    • TL072 OpAmp configured as a high gain inverting amplifier
    • a 100nF cap on AIN0 provides some hold-time for spikey input signals .

Rising, Falling, Change Interrupts?

Setting ACIS1, ACIS0 bits select the interrupt to trigger:

ACIS1 ACIS0 Trigger
0 0 Toggle
1 0 Falling
1 1 Rising

So Does it Work?

Yes! The comparator interrupt is excellent, and beats any other approach for speed, processing overhead and lack of external circuitry.

Here is a trace of the behaviour:

  • CH1 (yellow) - AIN0
  • CH2 (blue) - AIN1





Credits and References

Project Source on GitHub Project Gallery Return to the LEAP Catalog

This page is a web-friendly rendering of my project notes shared in the LEAP GitHub repository.

LEAP is just my personal collection of projects. Two main themes have emerged in recent years, sometimes combined:

  • electronics - usually involving an Arduino or other microprocessor in one way or another. Some are full-blown projects, while many are trivial breadboard experiments, intended to learn and explore something interesting
  • scale modelling - I caught the bug after deciding to build a Harrier during covid to demonstrate an electronic jet engine simulation. Let the fun begin..
To be honest, I haven't quite figured out if these two interests belong in the same GitHub repo or not. But for now - they are all here!
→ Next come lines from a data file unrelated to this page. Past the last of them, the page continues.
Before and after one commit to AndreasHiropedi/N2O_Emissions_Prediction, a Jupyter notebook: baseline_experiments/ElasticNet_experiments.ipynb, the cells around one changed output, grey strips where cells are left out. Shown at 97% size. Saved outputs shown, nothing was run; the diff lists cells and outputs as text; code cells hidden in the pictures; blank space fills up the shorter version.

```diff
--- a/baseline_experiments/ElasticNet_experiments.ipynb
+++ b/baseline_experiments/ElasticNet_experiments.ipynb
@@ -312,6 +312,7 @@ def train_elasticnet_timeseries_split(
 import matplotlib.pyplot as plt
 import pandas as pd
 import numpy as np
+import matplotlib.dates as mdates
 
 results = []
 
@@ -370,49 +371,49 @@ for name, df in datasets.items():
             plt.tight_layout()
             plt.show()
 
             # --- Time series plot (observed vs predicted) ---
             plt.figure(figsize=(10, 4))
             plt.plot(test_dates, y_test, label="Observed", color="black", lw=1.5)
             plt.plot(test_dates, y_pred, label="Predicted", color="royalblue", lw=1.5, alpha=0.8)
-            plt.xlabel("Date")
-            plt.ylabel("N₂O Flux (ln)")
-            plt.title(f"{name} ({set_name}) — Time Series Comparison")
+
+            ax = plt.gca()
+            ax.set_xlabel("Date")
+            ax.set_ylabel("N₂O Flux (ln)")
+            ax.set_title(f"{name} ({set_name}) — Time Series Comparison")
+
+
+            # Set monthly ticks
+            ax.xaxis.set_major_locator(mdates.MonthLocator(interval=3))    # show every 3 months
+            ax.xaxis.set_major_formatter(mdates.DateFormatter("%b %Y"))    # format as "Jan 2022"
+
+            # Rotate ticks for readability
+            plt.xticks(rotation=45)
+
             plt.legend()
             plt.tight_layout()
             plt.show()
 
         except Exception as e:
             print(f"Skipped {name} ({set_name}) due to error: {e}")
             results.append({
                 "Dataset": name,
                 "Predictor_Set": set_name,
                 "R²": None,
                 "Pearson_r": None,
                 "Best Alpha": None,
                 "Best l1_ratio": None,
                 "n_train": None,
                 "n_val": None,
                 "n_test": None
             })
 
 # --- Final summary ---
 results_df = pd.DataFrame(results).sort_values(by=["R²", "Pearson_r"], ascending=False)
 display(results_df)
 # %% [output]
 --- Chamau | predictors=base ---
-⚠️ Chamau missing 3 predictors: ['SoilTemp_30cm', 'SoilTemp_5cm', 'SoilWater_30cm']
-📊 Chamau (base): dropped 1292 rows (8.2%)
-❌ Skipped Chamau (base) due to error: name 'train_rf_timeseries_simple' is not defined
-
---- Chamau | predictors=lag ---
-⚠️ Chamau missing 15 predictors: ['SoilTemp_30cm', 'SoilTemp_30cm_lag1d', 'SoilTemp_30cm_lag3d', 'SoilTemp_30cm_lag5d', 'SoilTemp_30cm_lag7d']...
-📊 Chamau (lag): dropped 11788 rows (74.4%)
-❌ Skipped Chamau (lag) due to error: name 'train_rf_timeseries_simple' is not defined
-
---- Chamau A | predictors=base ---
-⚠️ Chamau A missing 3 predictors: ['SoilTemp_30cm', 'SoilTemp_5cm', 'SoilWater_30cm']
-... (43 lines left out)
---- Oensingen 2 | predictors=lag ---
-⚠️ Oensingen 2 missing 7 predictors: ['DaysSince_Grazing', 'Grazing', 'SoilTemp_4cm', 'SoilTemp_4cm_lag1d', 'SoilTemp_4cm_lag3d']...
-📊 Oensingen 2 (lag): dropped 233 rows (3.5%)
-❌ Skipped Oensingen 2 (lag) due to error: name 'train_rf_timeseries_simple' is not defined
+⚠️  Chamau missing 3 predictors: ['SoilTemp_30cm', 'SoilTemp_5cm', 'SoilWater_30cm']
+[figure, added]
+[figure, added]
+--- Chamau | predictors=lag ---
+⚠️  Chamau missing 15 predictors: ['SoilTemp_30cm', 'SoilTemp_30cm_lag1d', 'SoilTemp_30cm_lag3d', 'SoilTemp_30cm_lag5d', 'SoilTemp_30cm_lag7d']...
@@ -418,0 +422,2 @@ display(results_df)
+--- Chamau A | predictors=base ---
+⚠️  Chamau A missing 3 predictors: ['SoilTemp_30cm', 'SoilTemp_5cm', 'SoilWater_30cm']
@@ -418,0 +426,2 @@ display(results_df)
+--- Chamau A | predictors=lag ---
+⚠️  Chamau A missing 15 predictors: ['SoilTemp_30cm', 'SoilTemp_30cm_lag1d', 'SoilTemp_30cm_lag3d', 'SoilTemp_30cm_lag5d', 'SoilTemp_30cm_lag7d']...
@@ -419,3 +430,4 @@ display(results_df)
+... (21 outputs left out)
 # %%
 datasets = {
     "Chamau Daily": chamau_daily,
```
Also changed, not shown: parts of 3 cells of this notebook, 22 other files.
Projects are often inspired by things found wild on the net, or ideas from the many great electronics and scale modelling podcasts and YouTube channels. Feel free to borrow liberally, and if you spot any issues do let me know (or send a PR!). See the individual projects for credits where due.